Not so deaf, dumb and blind

England is Mine: Pop Life in Albion from Wilde to Goldie. By Michael Bracewell. HarperCollins Pounds 18

Harry Ritchie investigates pop culture and the English dream

One of my favourite television adverts featured a groover holding up placards bearing what he guessed to be the words of impenetrably sung pop songs - Desmond Dekker's famous reggae anthem, "My Ears Are Alight" and so forth. In contrast to that hapless groover, and anyone else whose singalongs always degenerate into nonsenses or apologetic "dee-dee-doos", Michael Bracewell is clearly someone who knows and remembers all the lyrics to every pop song he has ever heard.

He makes full use of this talent in England is Mine, a book that surveys and analyses the history of English pop music, together with films, books, ads, paintings - in fact, just about everything Bracewell can draw on to advance his ideas.
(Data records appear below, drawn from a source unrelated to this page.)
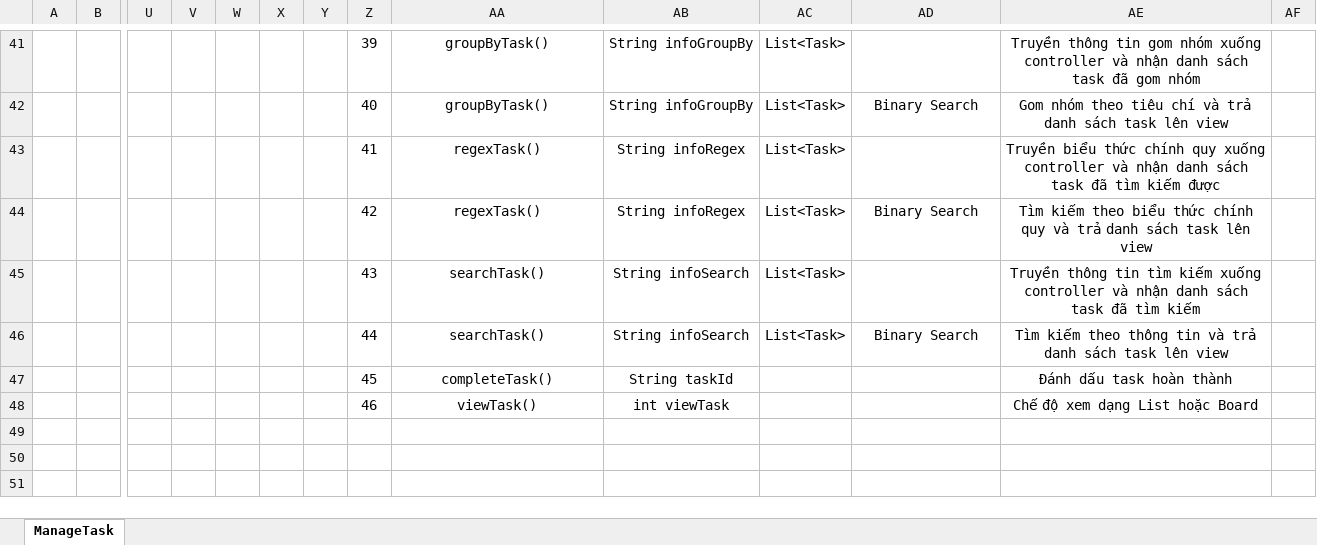
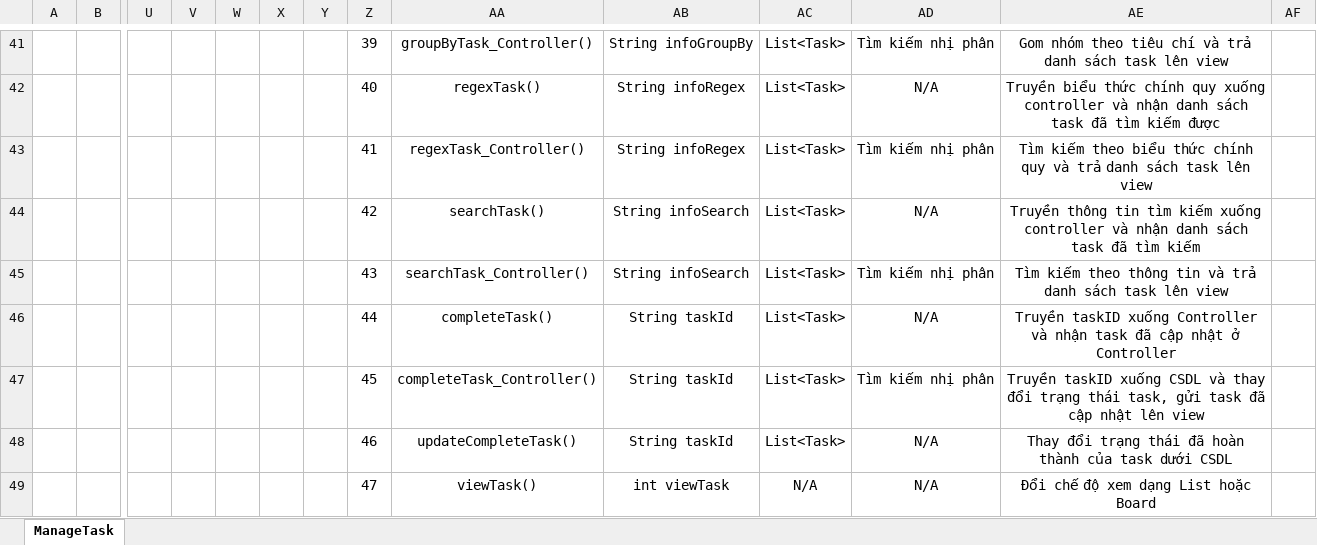
Before and after one commit to Merevoli-DatLuu/To-Do-App, an Excel workbook: ToDoApp-Doc/Document/Diagram/Thiết Kế Phần Mềm/Thiết Kế Xử Lý/ManagementTask/ManagementTask.xlsx, sheet ManageTask, drawn as a sheet; only a part is shown, gaps mark what is left out; values as stored, in another font and other column widths than the file's, no borders; removed rows and columns are numbered as before the commit, all else as after; rows hold the shown columns only; the diff covers the shown part only; the diff names each change by its address in the sheet, - before the commit and + after, or states it on an @@ line.

Commit message:
[Document, Modified] : ManagementTask Thiết kế xử lý

```diff
--- a/ToDoApp-Doc/Document/Diagram/Thiết Kế Phần Mềm/Thiết Kế Xử Lý/ManagementTask/ManagementTask.xlsx (sheet ManageTask)
+++ b/ToDoApp-Doc/Document/Diagram/Thiết Kế Phần Mềm/Thiết Kế Xử Lý/ManagementTask/ManagementTask.xlsx (sheet ManageTask)
-AA41: groupByTask()
+AA41: groupByTask_Controller()
-AD41: (empty)
+AD41: Tìm kiếm nhị phân
-AE41: Truyền thông tin gom nhóm xuống controller và nhận danh sách task đã gom nhóm
+AE41: Gom nhóm theo tiêu chí và trả danh sách task lên view
-row 42:  |  |  |  |  |  |  | 40 | groupByTask() | String infoGroupBy | List<Task> | Binary Search | Gom nhóm theo tiêu chí và trả danh sách task lên view
-Z42: 41
+Z42: 40
-AD42: (empty)
+AD42: N/A
-Z43: 42
+Z43: 41
-AA43: regexTask()
+AA43: regexTask_Controller()
-AD43: Binary Search
+AD43: Tìm kiếm nhị phân
-Z44: 43
+Z44: 42
-AD44: (empty)
+AD44: N/A
-Z45: 44
+Z45: 43
-AA45: searchTask()
+AA45: searchTask_Controller()
-AD45: Binary Search
+AD45: Tìm kiếm nhị phân
-row 47:  |  |  |  |  |  |  | 45 | completeTask() | String taskId |  |  | Đánh dấu task hoàn thành
-row 48:  |  |  |  |  |  |  | 46 | viewTask() | int viewTask |  |  | Chế độ xem dạng List hoặc Board
+row 46:  |  |  |  |  |  |  | 44 | completeTask() | String taskId | List<Task> | N/A | Truyền taskID xuống Controller và nhận task đã cập nhật ở Controller
+row 47:  |  |  |  |  |  |  | 45 | completeTask_Controller() | String taskId | List<Task> | Tìm kiếm nhị phân | Truyền taskID xuống CSDL và thay đổi trạng thái task, gửi task đã cập nhật lên view
+row 48:  |  |  |  |  |  |  | 46 | updateCompleteTask() | String taskId | List<Task> | N/A | Thay đổi trạng thái đã hoàn thành của task dưới CSDL
+row 49:  |  |  |  |  |  |  | 47 | viewTask() | int viewTask | N/A | N/A | Đổi chế độ xem dạng List hoặc Board
```
Also changed, not shown: 17 added rows, 17 removed rows, 98 edited cells and merged cells elsewhere in this sheet.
According to the dustjacket blurb, those ideas have something to do with the essence of Englishness, the English dream, and the lost Arcadia of the English pastoral, but I had to check the blurb because the ostensible themes of England is Mine are often mislaid during Bracewell's frenetic quest to discover more and more examples to illustrate subsidiary points.

Despite that, and despite his penchant for easy generalisation and some irksome stylistic tics and tricks - and much to my own surprise - England is Mine works. This is a wonderfully intriguing book, overflowing not only with examples and insights but with real verve and panache. Although he often loses his grasp on his overall argument, Bracewell more than compensates for that by making the most of his intellectual and literary vivacity. Summarising the impact of Elvis in the 1950s, for example, he concludes that in a drab, shabby England, "pop stood out like a sore thumb to be sucked". A few pages later, he provides an inspired analysis of the Mods, showing that, however inadvertently, The Who in particular were questioning sexual attitudes and suchlike, opening English pop up to issues more profound than finding a girl for some huggin' and a-kissin'.

The competition is very strong but perhaps the best part of this book arrives when Bracewell takes an intelligent and sympathetic look at the English suburbs - paradoxical places where city-dwellers can supposedly live in the country, where intended bourgeois paradises have become "synonymous with the sinister and the sad", and where many angst-ridden adolescents, like The Cure's Crawley-born front man, Robert Smith, have rehearsed the callow turmoil that would soon propel them to global fame. Typically, Bracewell provides at this point a comparison of The Cure's lush but formulaic and self-regarding lyrics to the novels of Lawrence Durrell, before inserting a discussion of early Carry On films, noting that these always looked "as though they were filmed in Morden on a wet Tuesday afternoon".

Bracewell is at his impressive best when he is performing such intellectual riffs - playing with ideas, plucking persuasive similes from apparently unlikely sources, rarely hitting a dud note. He has a disarmingly high success rate with his quips, too, and regularly proves that he has the knack of conjuring up a memorable turn of phrase. Evelyn Waugh is "rigid with neurotic snobbery" and Waugh's hero Charles Ryder in Brideshead Revisited is granted "the sense of superiority born of grim misanthropy".

The German group Kraftwerk "played with the cliches of Teutonic efficiency" to become "the Swingle Singers of the Economic Miracle". Two superb paragraphs pinpoint the strange appeal of Joanne Catherall and Susanne Sulley of The Human League - their banal yet disconcerting stage presence Bracewell brilliantly identifies as carrying "an independence and home-grown glamour", plus a feminist strength suggesting they "could either dance around a handbag or hit you with it".

Inevitably, this kind of fizzing polemic invites lots of objections and begs many questions. Why try to set the parameters between Oscar Wilde and jungle music, for example, when Bracewell is really focusing on pop music in the years between 1968 and 1986? Why not take into some kind of account the built-in obsolescence of the pop industry? Etcetera. But for once the prose outweighs all the cons so that I gave up on any attempt to argue and settled back to admire a bravura performance.

Harry Ritchie's book The last Pink Bits: travels through the remnants of the British Empire is published by Hodder amp; Stoughton (Pounds 17.99)

Log in or register for FREE to continue reading.

It only takes a moment and you'll get access to more news, plus courses, jobs and teaching resources tailored to you